On this day in 1967, the film “The Graduate” opens at two theaters in New York: the Coronet on Third Avenue and the Lincoln Art Theater on Broadway. The film, based on a 1963 novel by Charles Webb, had a simple premise: As its screenwriter explained it, “this kid graduates college, has an affair with his parents’ best friend, and then falls in love with the friend’s daughter.” (It was, he added, “the best pitch I ever heard.”) In other words, “The Graduate” was an uneasy exploration of what it meant to be young and adrift at a time of extraordinary confusion and upheaval. The film was a hit: The New Yorker called it “the biggest success in the history of movies,” while The Saturday Review said it was “not merely a success; it has become a phenomenon.” It earned $35 million in the first six months it was onscreen (by contrast, it cost just $3 million to make) and became the highest-grossing movie of 1968.

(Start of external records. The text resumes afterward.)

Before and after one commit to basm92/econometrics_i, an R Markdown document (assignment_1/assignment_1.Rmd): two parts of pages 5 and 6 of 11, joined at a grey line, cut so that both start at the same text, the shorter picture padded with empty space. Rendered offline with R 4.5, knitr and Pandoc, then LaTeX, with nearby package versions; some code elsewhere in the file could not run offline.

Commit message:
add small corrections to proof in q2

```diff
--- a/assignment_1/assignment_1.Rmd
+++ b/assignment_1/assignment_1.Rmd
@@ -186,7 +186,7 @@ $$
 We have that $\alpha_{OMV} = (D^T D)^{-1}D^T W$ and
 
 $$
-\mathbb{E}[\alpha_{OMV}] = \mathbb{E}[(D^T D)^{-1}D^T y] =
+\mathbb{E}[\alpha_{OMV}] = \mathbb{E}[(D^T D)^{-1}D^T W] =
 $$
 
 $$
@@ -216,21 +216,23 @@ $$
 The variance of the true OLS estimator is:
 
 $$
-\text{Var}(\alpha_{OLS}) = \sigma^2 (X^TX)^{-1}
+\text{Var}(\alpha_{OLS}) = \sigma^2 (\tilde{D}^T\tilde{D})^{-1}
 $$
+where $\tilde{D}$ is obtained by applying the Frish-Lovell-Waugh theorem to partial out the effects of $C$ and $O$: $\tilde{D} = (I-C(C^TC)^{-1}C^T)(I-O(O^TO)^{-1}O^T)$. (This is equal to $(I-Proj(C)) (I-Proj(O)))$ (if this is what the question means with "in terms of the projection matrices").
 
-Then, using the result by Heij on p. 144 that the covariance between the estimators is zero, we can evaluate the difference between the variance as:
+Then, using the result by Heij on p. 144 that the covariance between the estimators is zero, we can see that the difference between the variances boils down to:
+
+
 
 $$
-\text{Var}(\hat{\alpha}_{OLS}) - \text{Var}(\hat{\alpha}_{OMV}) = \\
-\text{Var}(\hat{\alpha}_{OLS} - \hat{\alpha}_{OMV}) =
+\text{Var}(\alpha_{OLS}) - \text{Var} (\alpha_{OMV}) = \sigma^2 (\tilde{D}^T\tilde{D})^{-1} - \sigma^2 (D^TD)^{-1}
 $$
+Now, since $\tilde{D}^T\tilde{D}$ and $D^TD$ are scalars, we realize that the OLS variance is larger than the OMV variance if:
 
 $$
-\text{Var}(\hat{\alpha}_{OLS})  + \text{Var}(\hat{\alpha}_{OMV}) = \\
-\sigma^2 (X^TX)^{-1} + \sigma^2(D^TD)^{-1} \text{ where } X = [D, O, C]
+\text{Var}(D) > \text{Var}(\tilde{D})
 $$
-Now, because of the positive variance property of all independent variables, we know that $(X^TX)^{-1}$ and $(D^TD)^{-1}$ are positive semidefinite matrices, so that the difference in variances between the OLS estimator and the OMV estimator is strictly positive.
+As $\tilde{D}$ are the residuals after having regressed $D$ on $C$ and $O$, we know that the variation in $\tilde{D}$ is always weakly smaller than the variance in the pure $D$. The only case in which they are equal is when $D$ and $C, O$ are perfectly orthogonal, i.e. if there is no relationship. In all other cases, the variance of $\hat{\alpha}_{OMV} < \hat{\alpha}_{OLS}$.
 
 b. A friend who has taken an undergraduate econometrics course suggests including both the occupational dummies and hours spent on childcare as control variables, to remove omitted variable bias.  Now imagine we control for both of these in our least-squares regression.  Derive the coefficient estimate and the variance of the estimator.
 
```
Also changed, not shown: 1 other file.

“The Graduate” made household names out of many of its stars. Though the young stage actor Dustin Hoffman had never been in a movie before, he rocketed to stardom thanks to his brilliant portrayal of the film’s protagonist, the aimless Benjamin Braddock. At the same time, a marginally famous folk-pop duo called Simon & Garfunkel sold millions of records as a result of the film, which made their songs a part of its narrative in complex and sophisticated ways. (Some of those songs had already been released; others, like the movie’s title tune, were brand-new.) In June 1968, the single “Mrs. Robinson” hit No. 1 on the pop chart, and that year the film’s soundtrack album won a Grammy.
The movie also made a star out of Benjamin Braddock’s graduation present: a bright-red Alfa Romeo Duetto Spider. Alfa Romeo had been making racecars for decades—even Enzo Ferrari drove an Alfa before he began building his own racers—but had never sold very many in the United States. (American customers preferred larger cars, and when they did buy smaller sports cars they tended to buy them from British manufacturers like MG and Triumph.) But the 1967 Duetto Spider, a two-seat convertible roadster, was a real beauty: It had a sharp nose and a rounded, tapered rear end, glass-covered headlights, and what designers called a “classic scallop” running down the side. It handled well, could go from 0 to 60 miles per hour in about 10 seconds, and got 23 miles per gallon of gas.
Though the Duetto Spider was a great car and a pop-culture icon, Americans still weren’t interested in buying it. The model—with new names like the Spider Veloce, the Quadrifoglio and even the Graduate—stayed on the market until 1994, without much sales success. In 2007, the company’s CEO announced that he might reintroduce the Duetto for Alfa Romeo’s 100th anniversary in 2010.